One of the differences between analog games and videogames lies in the nature of their rules. Continuing from the example in my last post, Simon plays chess with 32 pieces and a board, and the number of things he can do with them that are not “playing chess” is incalculable. He could, for instance, choose to toss his pieces at the board, scoring points if they hit a square of the matching color. The potential actions constitute an enormous possibility space, and the rules of chess primarily serve to restrict it. Tom plays chess with a chess program, and the number of things he can do with it that are not “playing chess” is essentially zero. The possibility space for Tom’s actions with the chess game is tiny, and the rules of the game primarily serve to create it. The content and rules of computer chess constitute the objects and laws of a very limited “game world”.

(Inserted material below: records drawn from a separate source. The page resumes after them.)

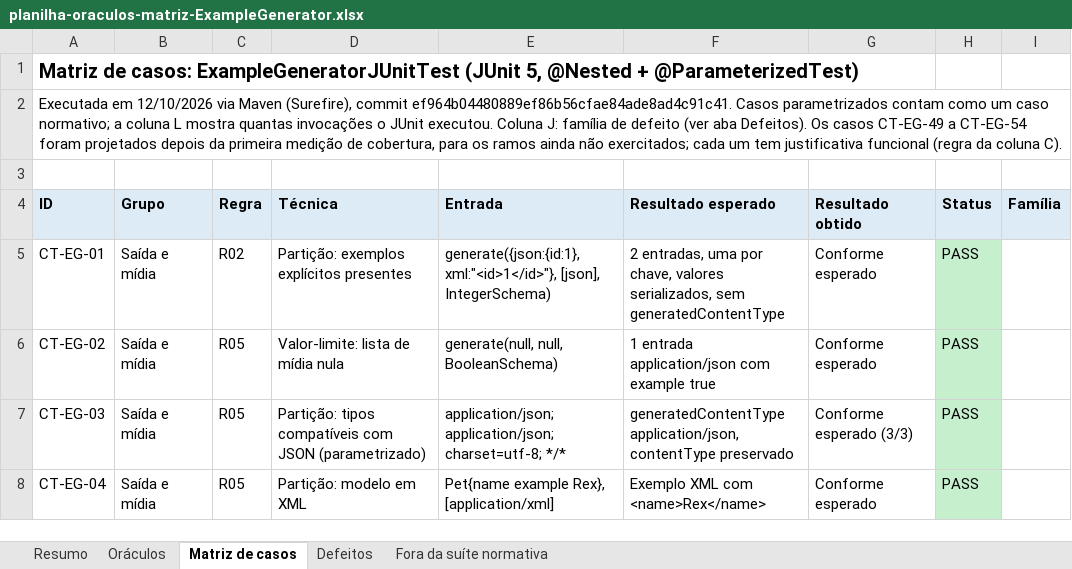
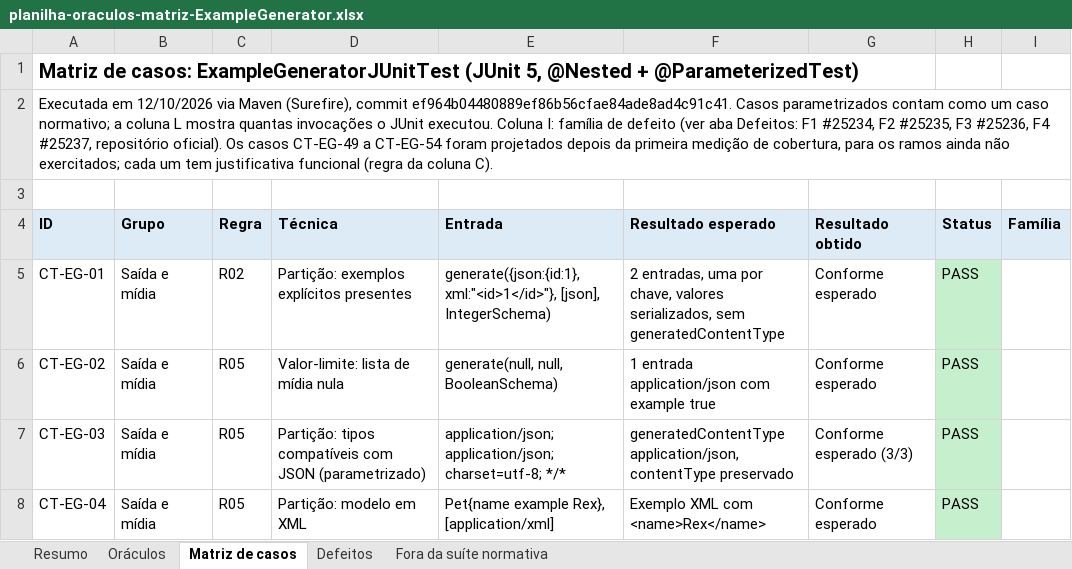
Before and after one commit to carloshl-poli/openapi-generator, an Excel workbook: entrega1/hygor/planilha-oraculos-matriz-ExampleGenerator.xlsx, sheet Matriz de casos, drawn as a sheet; only a part is shown; values as stored, in another font and other column widths than the file's, no borders; the diff names each change by its address in the sheet, - before the commit and + after, or states it on an @@ line.

```diff
--- a/entrega1/hygor/planilha-oraculos-matriz-ExampleGenerator.xlsx (sheet Matriz de casos)
+++ b/entrega1/hygor/planilha-oraculos-matriz-ExampleGenerator.xlsx (sheet Matriz de casos)
-A2 (ID): …executou. Coluna J: família de defeito (ver aba Defeitos). Os casos…
+A2 (ID): …executou. Coluna I: família de defeito (ver aba Defeitos: F1 #25234, F2 #25235, F3 #25236, F4 #25237, repositório oficial). Os casos…
```
Also changed, not shown: sheet Defeitos, 4 other files.
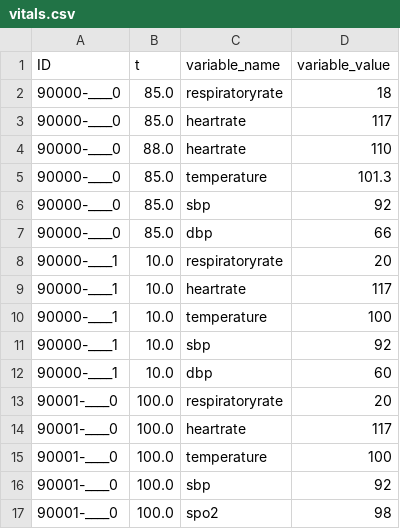
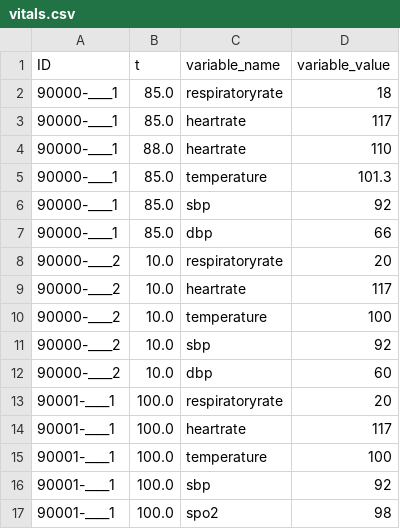
Before and after one commit to MLD3/M-CURES, a CSV file: preprocessing/sample_input/vitals.csv, drawn as a sheet.

```diff
--- a/preprocessing/sample_input/vitals.csv
+++ b/preprocessing/sample_input/vitals.csv
@@ -1,17 +1,17 @@
 ID,t,variable_name,variable_value
-90000-____0,85.0,respiratoryrate,18
-90000-____0,85.0,heartrate,117
-90000-____0,88.0,heartrate,110
-90000-____0,85.0,temperature,101.3
-90000-____0,85.0,sbp,92
-90000-____0,85.0,dbp,66
-90000-____1,10.0,respiratoryrate,20
-90000-____1,10.0,heartrate,117
-90000-____1,10.0,temperature,100
-90000-____1,10.0,sbp,92
-90000-____1,10.0,dbp,60
-90001-____0,100.0,respiratoryrate,20
-90001-____0,100.0,heartrate,117
-90001-____0,100.0,temperature,100
-90001-____0,100.0,sbp,92
-90001-____0,100.0,spo2,98
+90000-____1,85.0,respiratoryrate,18
+90000-____1,85.0,heartrate,117
+90000-____1,88.0,heartrate,110
+90000-____1,85.0,temperature,101.3
+90000-____1,85.0,sbp,92
+90000-____1,85.0,dbp,66
+90000-____2,10.0,respiratoryrate,20
+90000-____2,10.0,heartrate,117
+90000-____2,10.0,temperature,100
+90000-____2,10.0,sbp,92
+90000-____2,10.0,dbp,60
+90001-____1,100.0,respiratoryrate,20
+90001-____1,100.0,heartrate,117
+90001-____1,100.0,temperature,100
+90001-____1,100.0,sbp,92
+90001-____1,100.0,spo2,98
```
Also changed, not shown: 18 other files.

Perhaps this sounds absurd. The idea of a game world typically appears in the context of immersive games like Far Cry 2 or Grand Theft Auto IV. Games of this type use attractive graphics to imitate reality, making the idea of a virtual world a natural one. Only the most imaginative person could find computer chess immersive in this way. However, the fundamental concept of a game world only requires that there be some content defining the components of that world, and that there be rules governing how those components interact. As such, this idea is applicable to any game, not just those that realistically emulate our world, or those that unrealistically emulate some other world (e.g. Legend of Zelda: The Wind Waker), but even those that don’t seem to emulate any kind of world at all.
Can any game be immersive, then? Well, it depends on what you mean by “immersive”. The word typically conjures up images of sci-fi virtual realities like Star Trek: The Next Generation‘s holodeck. This interpretation underlies claims that motion-control systems like the Wii or Kinect produce more immersive experiences. Advertising copy for 3D falls into the same idiom. These visions of immersivity envision an external process, where one perceived reality substitutes for another. The ultimate ideal of such a system is akin to The Matrix, a virtual reality so convincing we all start repeating Descartes. If this is what “immersion” means (and I believe so), then obviously the virtual world of computer chess and similar games cannot be an immersive one.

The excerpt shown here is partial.